By Jenny Brown
Hester Street is a delightfully quaint film about the
assimilation of Jewish immigrants in America in the late 1800s. Steven
Keats is Jake, a self-made Yankee who has shaved his beard and side curls
in favor of an updated look. An émigré from Russia, Jake's been living
in New York's Lower East Side for five years, taking up with a new woman
and earning enough money to support his dance hall ways. To his dismay,
his wife, Gitl (played charmingly by Carol Kane), and son, Yossele, join
him from the Old World. Jake is embarrassed by his wife, who retains her
religious ways, wearing the wigs and scarves that tradition dictates. In

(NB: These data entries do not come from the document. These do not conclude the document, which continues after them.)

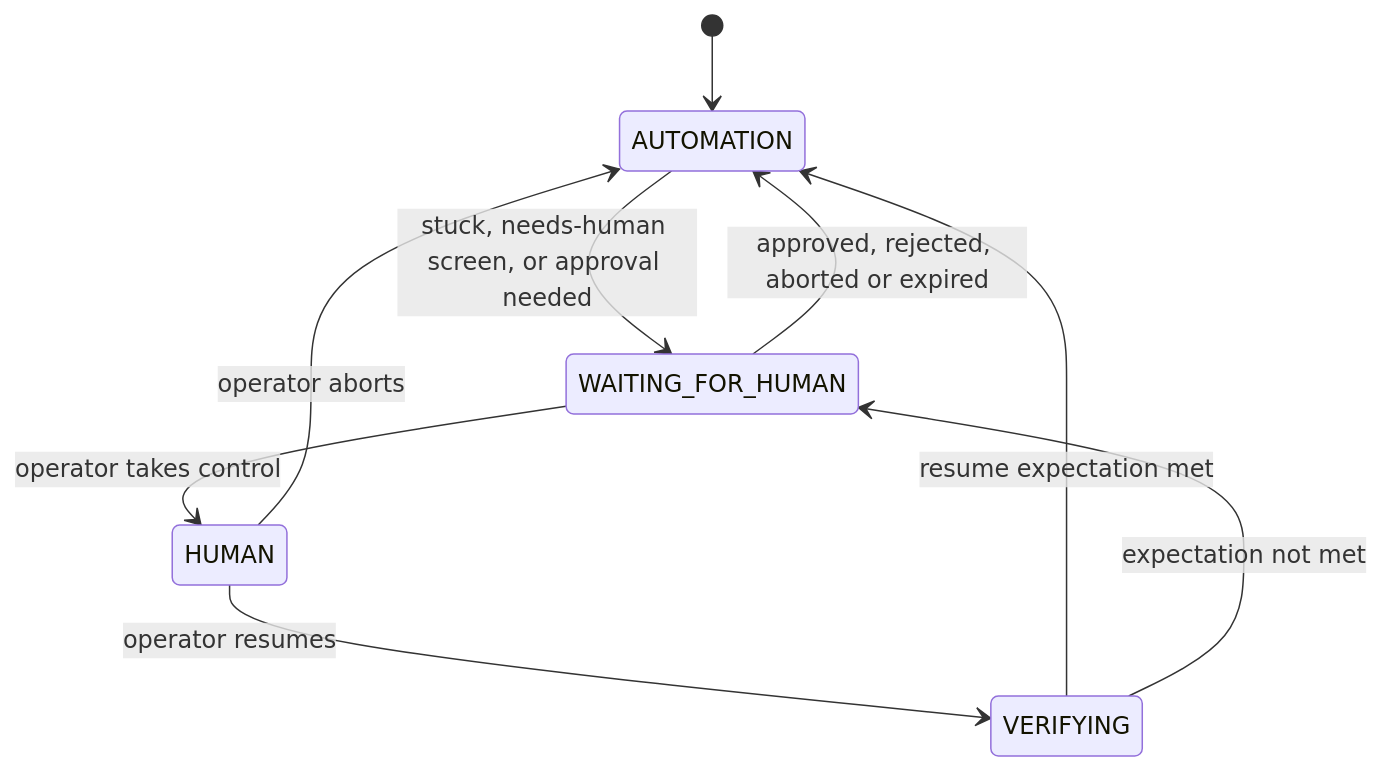
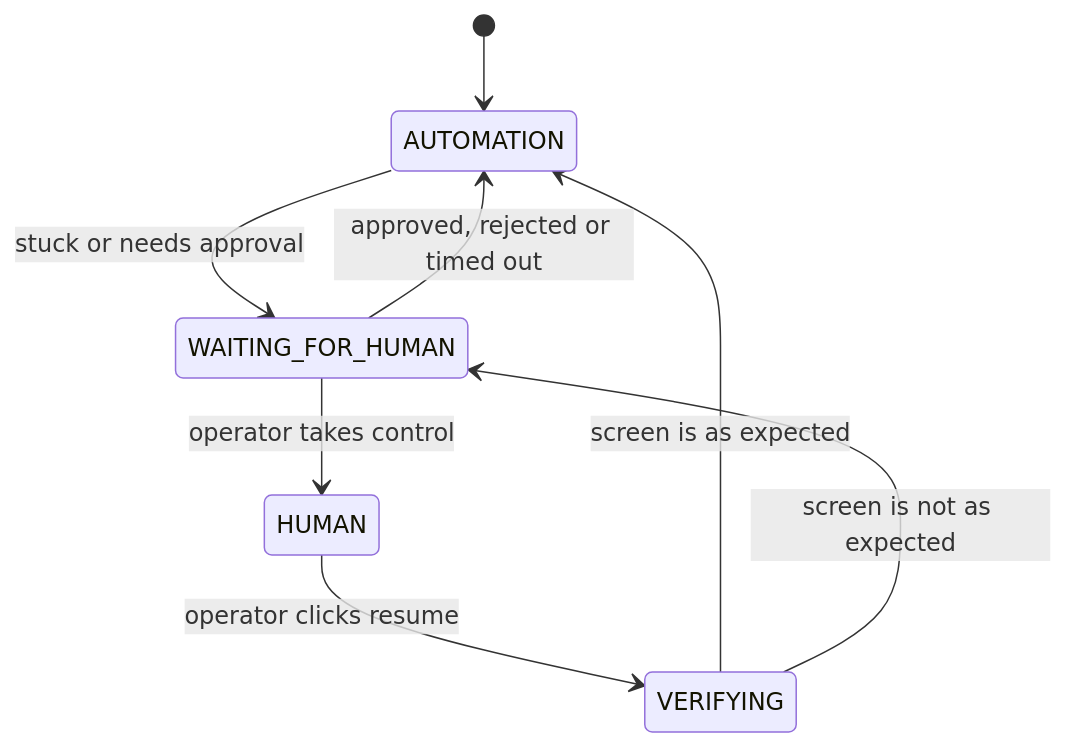
Before and after one commit to saggu-uic/Computer-Use-Automation-System: the second of 2 diagrams in REPORT.md, drawn with Mermaid. The commit also changed other lines of this file and 1 other file, not shown here.

````diff
--- a/REPORT.md
+++ b/REPORT.md
@@ -454,11 +555,10 @@
 ```mermaid
 stateDiagram-v2
   [*] --> AUTOMATION
-  AUTOMATION --> WAITING_FOR_HUMAN: stuck, needs-human screen, or approval needed
+  AUTOMATION --> WAITING_FOR_HUMAN: stuck or needs approval
   WAITING_FOR_HUMAN --> HUMAN: operator takes control
-  WAITING_FOR_HUMAN --> AUTOMATION: approved, rejected, aborted or expired
-  HUMAN --> VERIFYING: operator resumes
-  HUMAN --> AUTOMATION: operator aborts
-  VERIFYING --> AUTOMATION: resume expectation met
-  VERIFYING --> WAITING_FOR_HUMAN: expectation not met
+  HUMAN --> VERIFYING: operator clicks resume
+  VERIFYING --> AUTOMATION: screen is as expected
+  VERIFYING --> WAITING_FOR_HUMAN: screen is not as expected
+  WAITING_FOR_HUMAN --> AUTOMATION: approved, rejected or timed out
 ```
````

turn, Gitl is distraught over the changes in Jake, who insists on calling
their son Joey and trying to modernize them both.
Those used to Kane as a comedian will be surprised at her quiet

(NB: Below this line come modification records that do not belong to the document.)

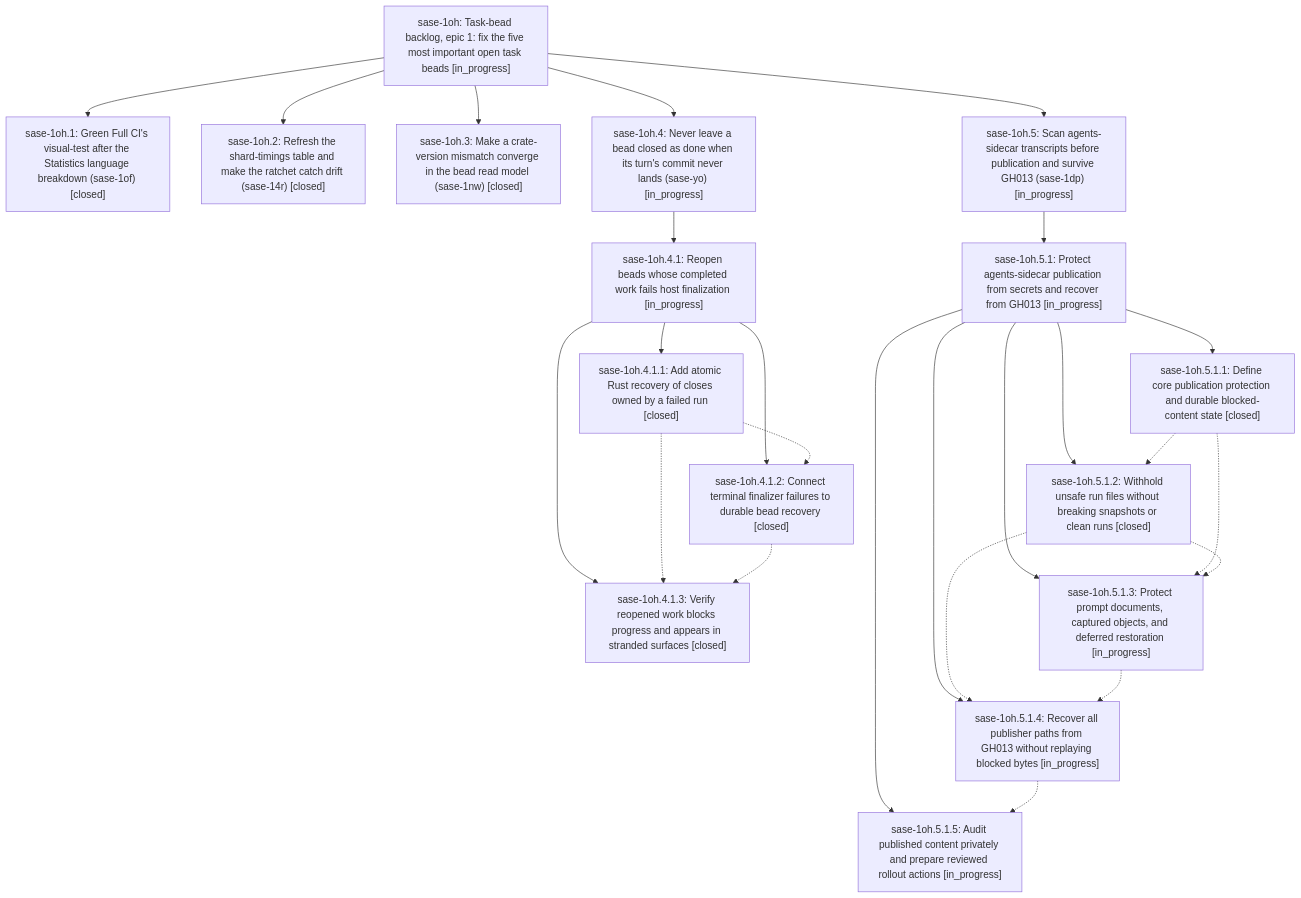
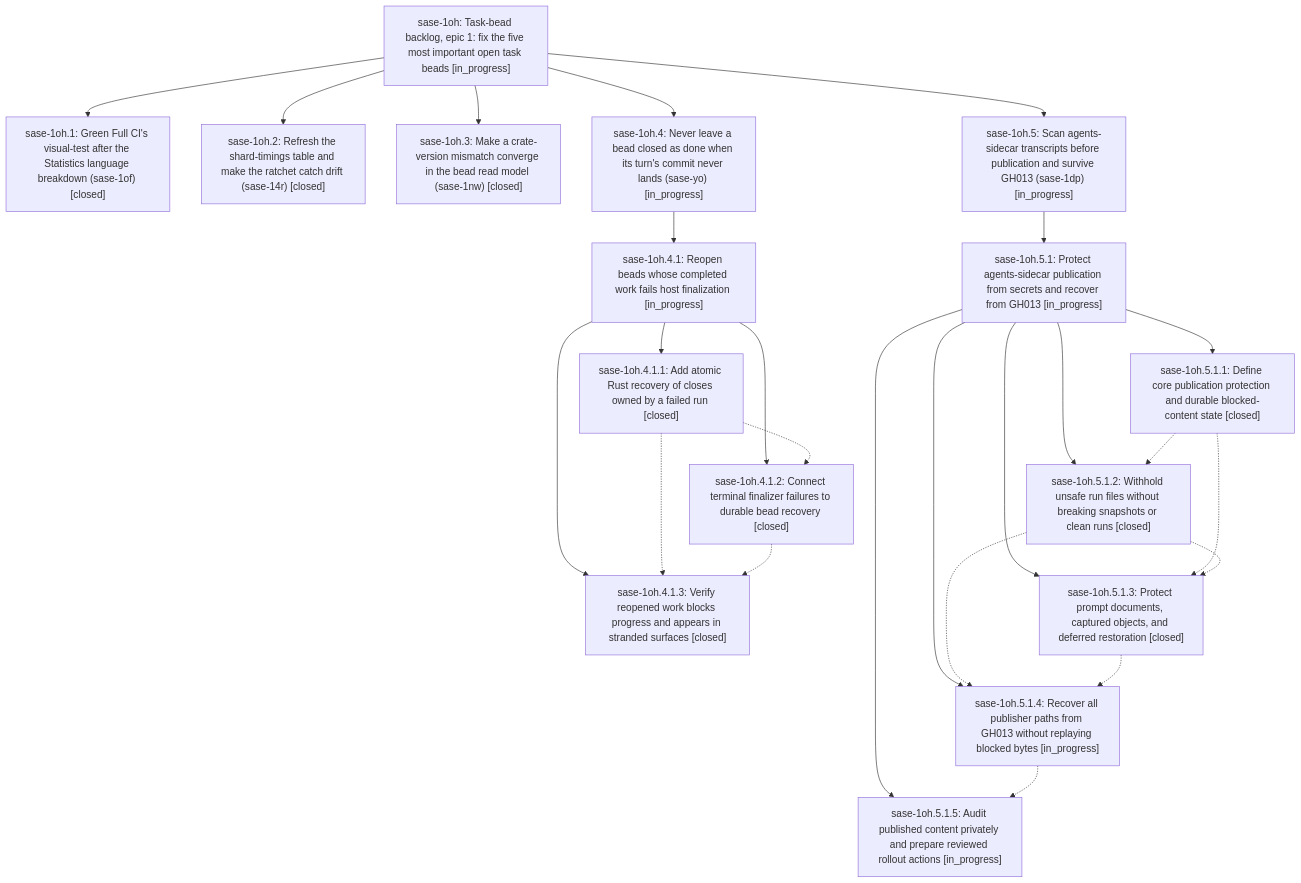
One commit to sase-org/sase--beads changed the diagram in pages/sase-1oh/README.md. Above: the diagram before and after it, drawn with Mermaid. The commit also changed other lines of this file and 8 other files, not shown here.

````diff
--- a/pages/sase-1oh/README.md
+++ b/pages/sase-1oh/README.md
@@ -40,43 +40,43 @@
 ```mermaid
 flowchart TD
     n0["sase-1oh: Task-bead backlog, epic 1: fix the five most important open task beads [in_progress]"]
     n1["sase-1oh.1: Green Full CI's visual-test after the Statistics language breakdown (sase-1of) [closed]"]
     n2["sase-1oh.2: Refresh the shard-timings table and make the ratchet catch drift (sase-14r) [closed]"]
     n3["sase-1oh.3: Make a crate-version mismatch converge in the bead read model (sase-1nw) [closed]"]
     n4["sase-1oh.4: Never leave a bead closed as done when its turn's commit never lands (sase-yo) [in_progress]"]
     n5["sase-1oh.4.1: Reopen beads whose completed work fails host finalization [in_progress]"]
     n6["sase-1oh.4.1.1: Add atomic Rust recovery of closes owned by a failed run [closed]"]
     n7["sase-1oh.4.1.2: Connect terminal finalizer failures to durable bead recovery [closed]"]
     n8["sase-1oh.4.1.3: Verify reopened work blocks progress and appears in stranded surfaces [closed]"]
     n9["sase-1oh.5: Scan agents-sidecar transcripts before publication and survive GH013 (sase-1dp) [in_progress]"]
     n10["sase-1oh.5.1: Protect agents-sidecar publication from secrets and recover from GH013 [in_progress]"]
     n11["sase-1oh.5.1.1: Define core publication protection and durable blocked-content state [closed]"]
     n12["sase-1oh.5.1.2: Withhold unsafe run files without breaking snapshots or clean runs [closed]"]
-    n13["sase-1oh.5.1.3: Protect prompt documents, captured objects, and deferred restoration [in_progress]"]
+    n13["sase-1oh.5.1.3: Protect prompt documents, captured objects, and deferred restoration [closed]"]
     n14["sase-1oh.5.1.4: Recover all publisher paths from GH013 without replaying blocked bytes [in_progress]"]
     n15["sase-1oh.5.1.5: Audit published content privately and prepare reviewed rollout actions [in_progress]"]
     n0 --> n1
     n0 --> n2
     n0 --> n3
     n0 --> n4
     n4 --> n5
     n5 --> n6
     n5 --> n7
     n5 --> n8
     n0 --> n9
     n9 --> n10
     n10 --> n11
     n10 --> n12
     n10 --> n13
     n10 --> n14
     n10 --> n15
     n6 -.-> n7
     n6 -.-> n8
     n7 -.-> n8
     n11 -.-> n12
     n11 -.-> n13
     n12 -.-> n13
     n12 -.-> n14
     n13 -.-> n14
     n14 -.-> n15
 ```
````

performance in this simple period piece, for which she was nominated for
an Academy Award. Her story, though, is compelling, and in the end,
immensely satisfying. The black and white film is rough around the
edges--microphones in shots, occasional poor sound--but Hester Street
nonetheless offers an engaging look at another time and a completely
different way of life.
Hester Street received an Academy
Awards nomination for Actress (Carol Kane).